::: Input data

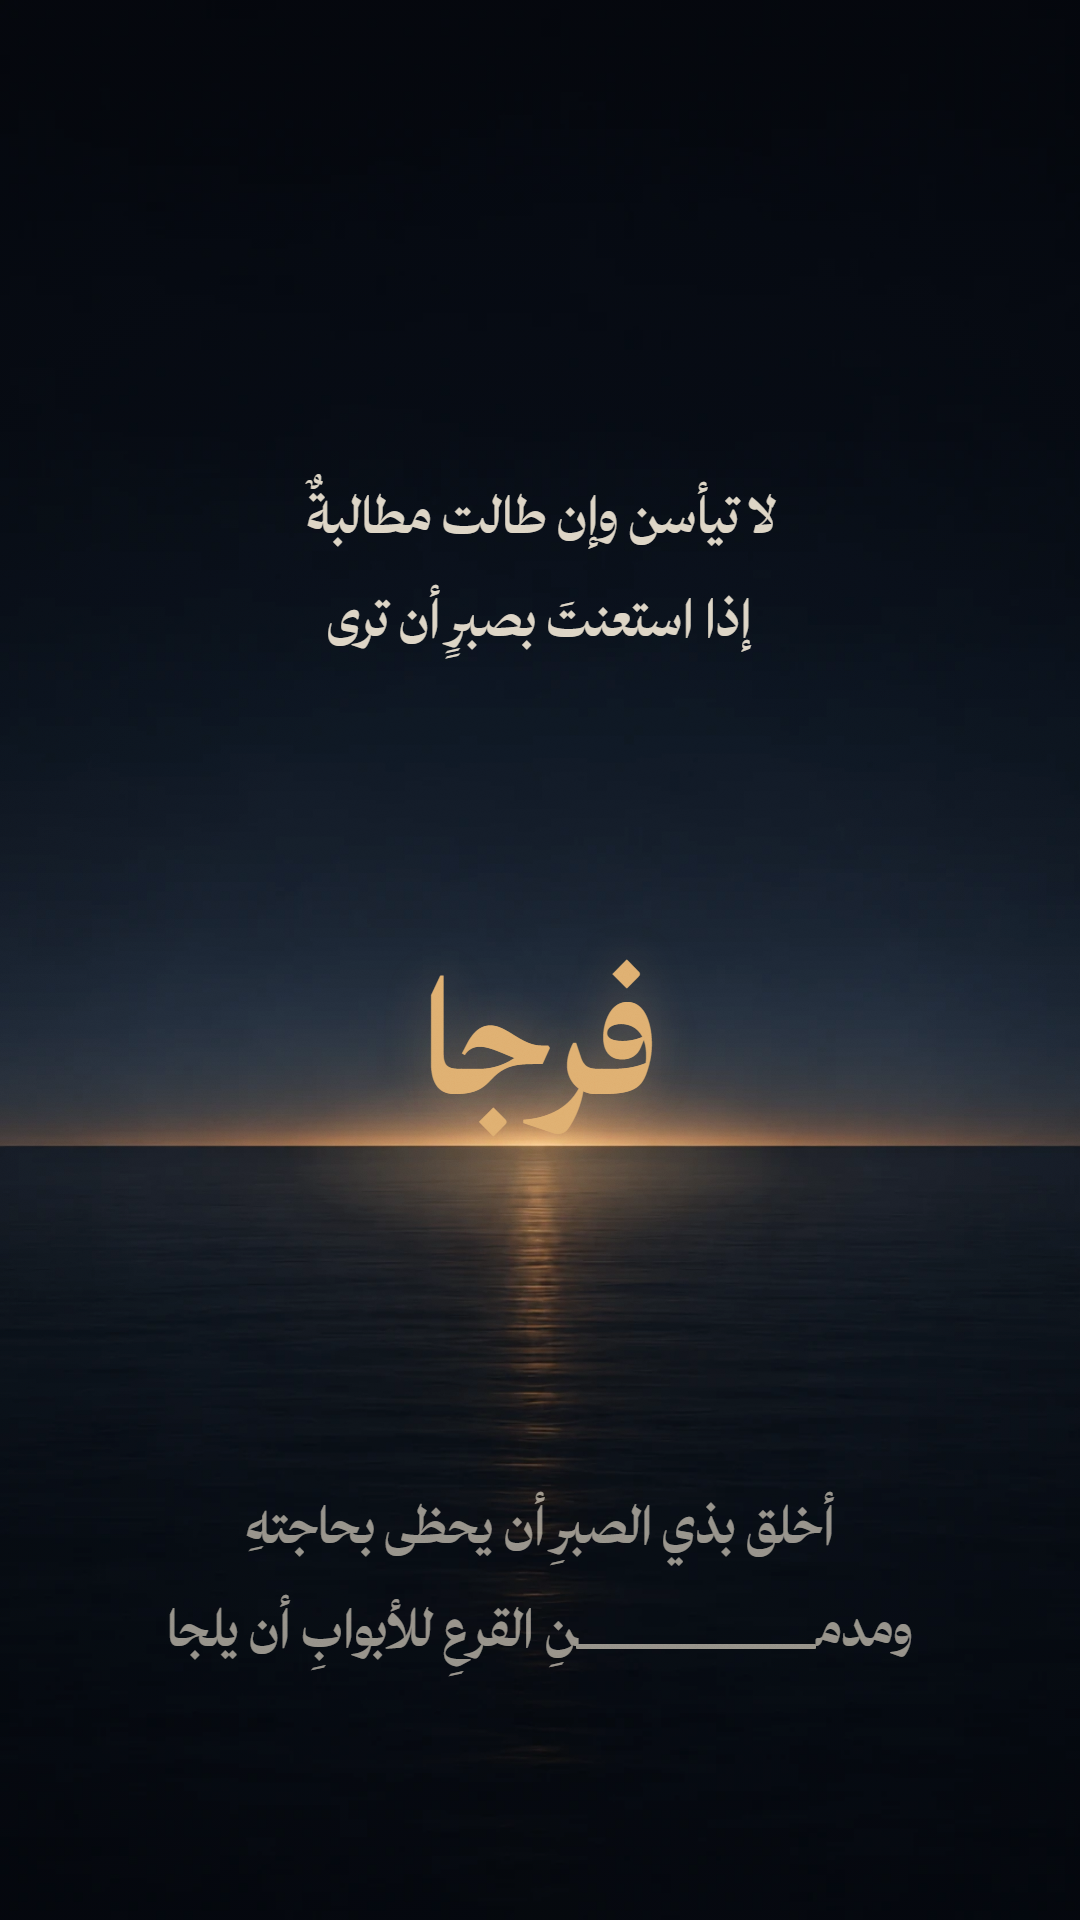
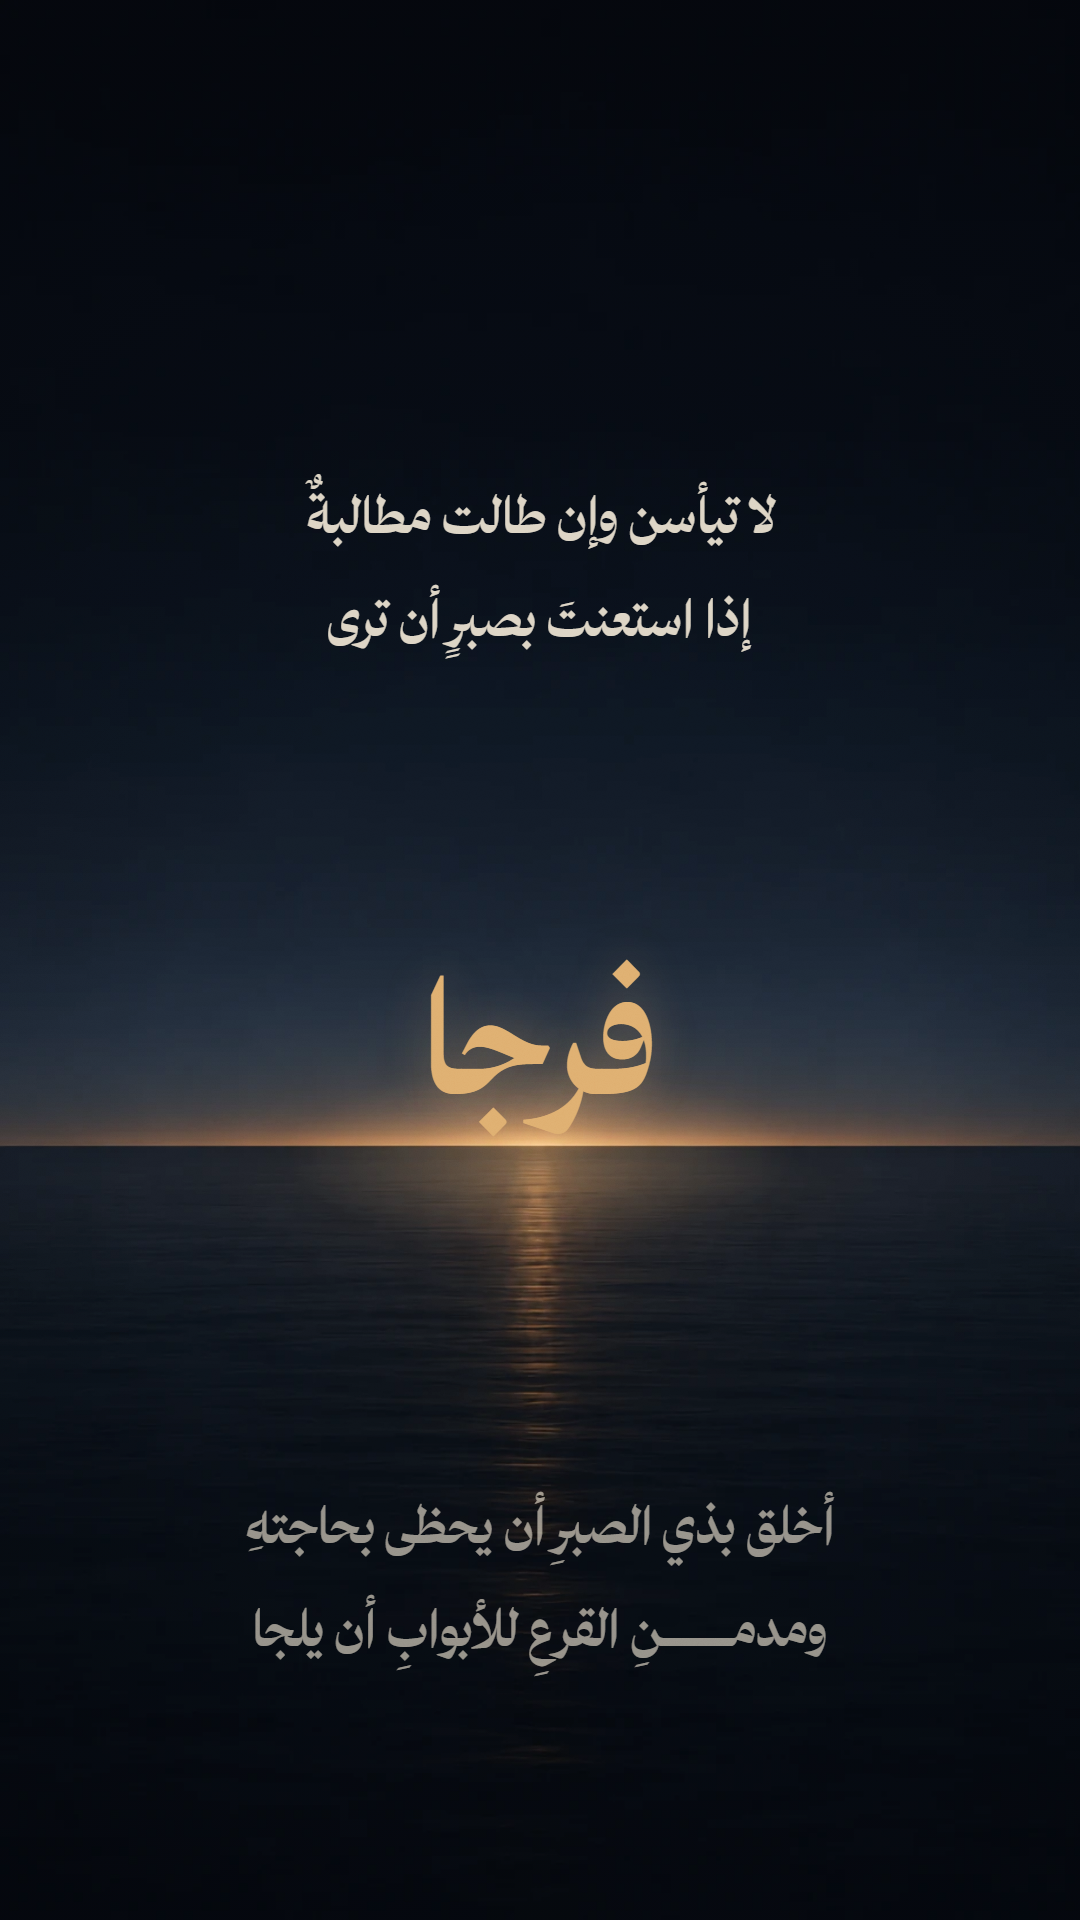
fix(story): use the font's own kashida for the stretched letter in sea4
The drawn stroke was a flat geometric line that did not match the letterforms. The font's tatweel keeps the stroke weight and joins natural.

Changed region(s): [[0.1528, 0.8125, 0.8556, 0.875]]

diff --git a/story/sea4.html b/story/sea4.html
@@ -20,7 +20,6 @@
   .farj { position: absolute; z-index: 2; left: 0; right: 0; top: 972px; font-size: 168px; line-height: 1; color: var(--amber);
     text-shadow: 0 0 46px rgba(224,178,116,.32); }
   .b { top: 1480px; opacity: .64; }
-  .line .k { display: inline-block; width: 240px; height: 5px; background: currentColor; vertical-align: -3px; border-radius: 1px; }
   .glow { position: absolute; z-index: 1; left: 190px; right: 190px; top: 1040px; height: 210px; mix-blend-mode: screen; opacity: .5; background: radial-gradient(50% 60% at 50% 55%, rgba(224,178,116,.55), rgba(224,178,116,0) 72%); }
 </style>
 </head>
@@ -30,7 +29,7 @@
   <p class="line a"><span>لا تيأسن وإن طالت مطالبةٌ</span><span>إذا استعنتَ بصبرٍ أن ترى</span></p>
   <div class="glow"></div>
   <div class="farj">فرجا</div>
-  <p class="line b"><span>أخلق بذي الصبرِ أن يحظى بحاجتهِ</span><span>ومدم&zwj;<span class="k"></span>&zwj;نِ القرعِ للأبوابِ أن يلجا</span></p>
+  <p class="line b"><span>أخلق بذي الصبرِ أن يحظى بحاجتهِ</span><span>ومدمـــــــنِ القرعِ للأبوابِ أن يلجا</span></p>
 </main>
 </body>
 </html>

::::::

**What the task asks:** Filter the lines above, keeping and copying those that contain "span".

**Reply:**
   <p class="line a"><span>لا تيأسن وإن طالت مطالبةٌ</span><span>إذا استعنتَ بصبرٍ أن ترى</span></p>
-  <p class="line b"><span>أخلق بذي الصبرِ أن يحظى بحاجتهِ</span><span>ومدم&zwj;<span class="k"></span>&zwj;نِ القرعِ للأبوابِ أن يلجا</span></p>
+  <p class="line b"><span>أخلق بذي الصبرِ أن يحظى بحاجتهِ</span><span>ومدمـــــــنِ القرعِ للأبوابِ أن يلجا</span></p>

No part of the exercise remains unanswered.